— My Hair, My Choice

Dear My Hair: Yes, women CAN be silver foxes – and silver hair is definitely chic.


When it comes to unsolicited comments about your looks, you have a legitimate beef. However, understand that when you join an online group whose sole focus is to commiserate about hair color, you’re going to spend a certain amount of time discussing how people look.

You yourself have chosen to declare that “98 percent of women look better in their real hair color,” which is a subjective and superficial value judgment. Aren’t you now harshly judging people who choose to dye their hair? (Full disclosure: I’ve been dyeing my own hair – at home – for over 20 years.)

I’m going to take a stab at guessing that many of these negative comments are coming from other women.
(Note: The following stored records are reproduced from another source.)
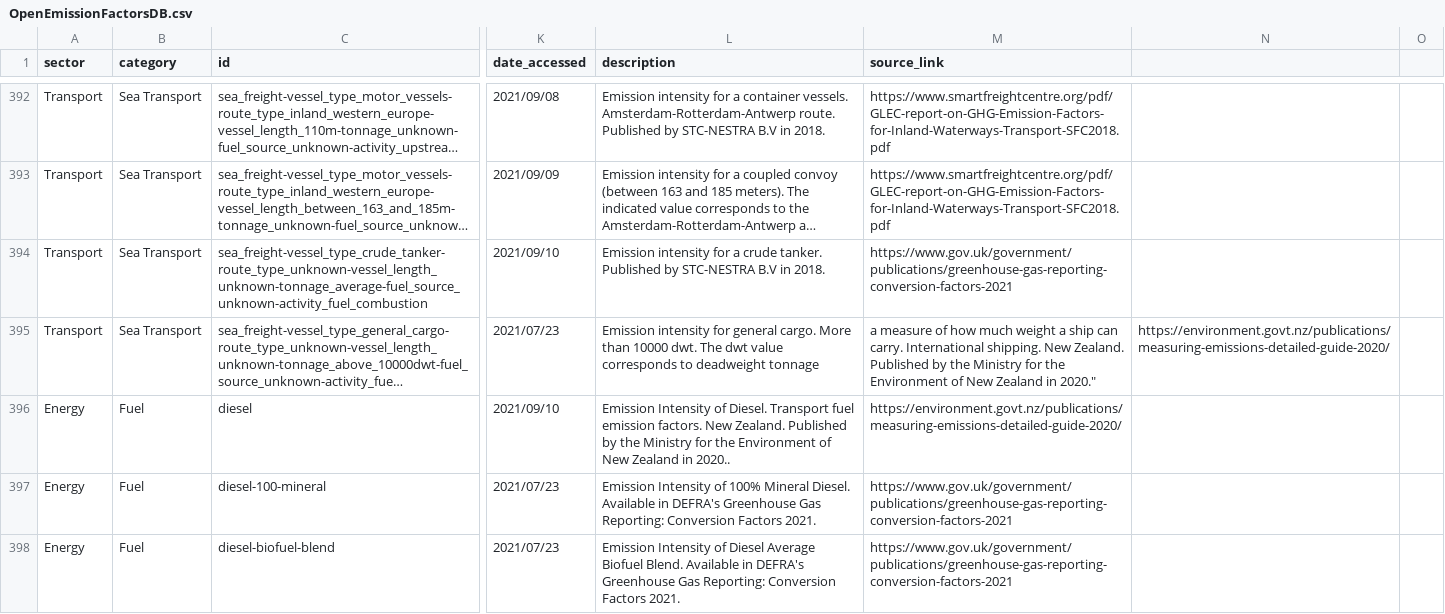
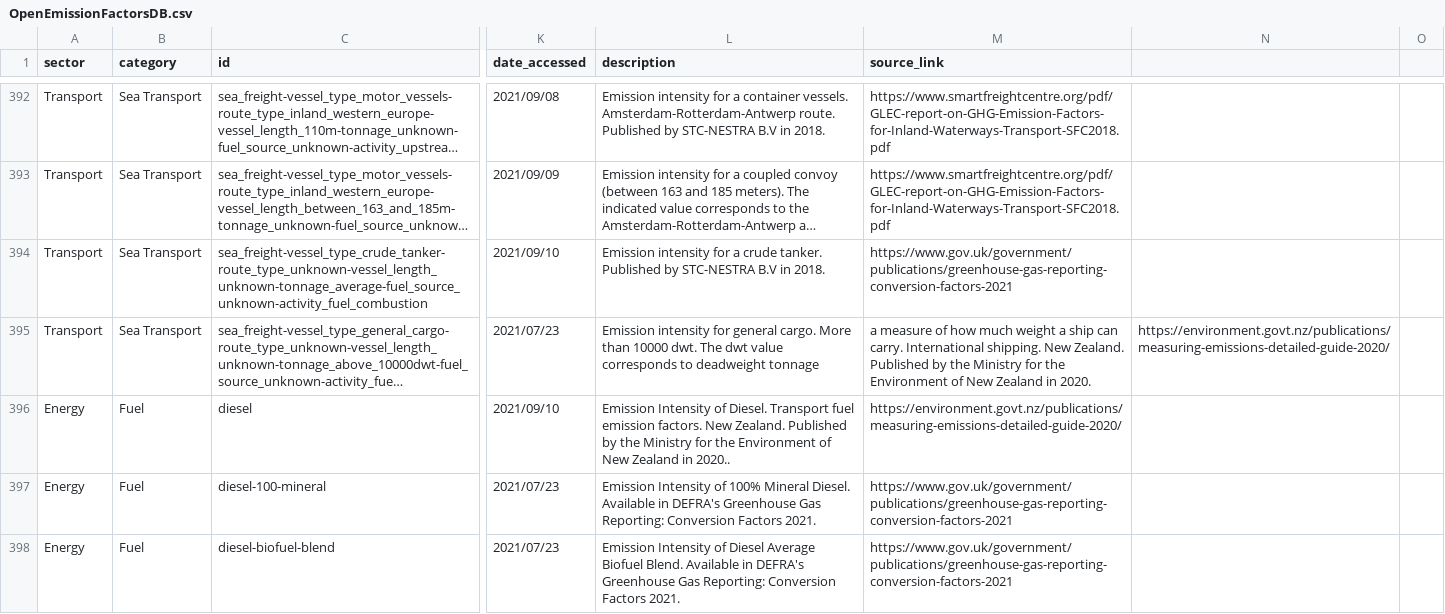
Before and after one commit to platy/Open-Emission-Factors-DB, a CSV file: OpenEmissionFactorsDB.csv, drawn as a sheet; only a part is shown, gaps mark what is left out; long unchanged cells end in …; the diff covers the shown part only; the diff names each change by its address in the sheet, - before the commit and + after, or states it on an @@ line.

Commit message:
Address final comments

```diff
--- a/OpenEmissionFactorsDB.csv
+++ b/OpenEmissionFactorsDB.csv
-M395 (source_link): …Zealand in 2020."
+M395 (source_link): …Zealand in 2020.
```
Also changed, not shown: 2 edited cells elsewhere in this file.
In a perfect world, we would all be free to make choices about our bodies and clothing without running the gauntlet of unsolicited comments, but we make these choices to please ourselves (and often, others). And people in general are social, communal budinskis.

You need only to decide how to respond. To a stranger: “Umm, do I know you? Why are you sharing your opinion with me?” To a friend/family member: “I think I look great, and honestly, that’s all that matters to me.”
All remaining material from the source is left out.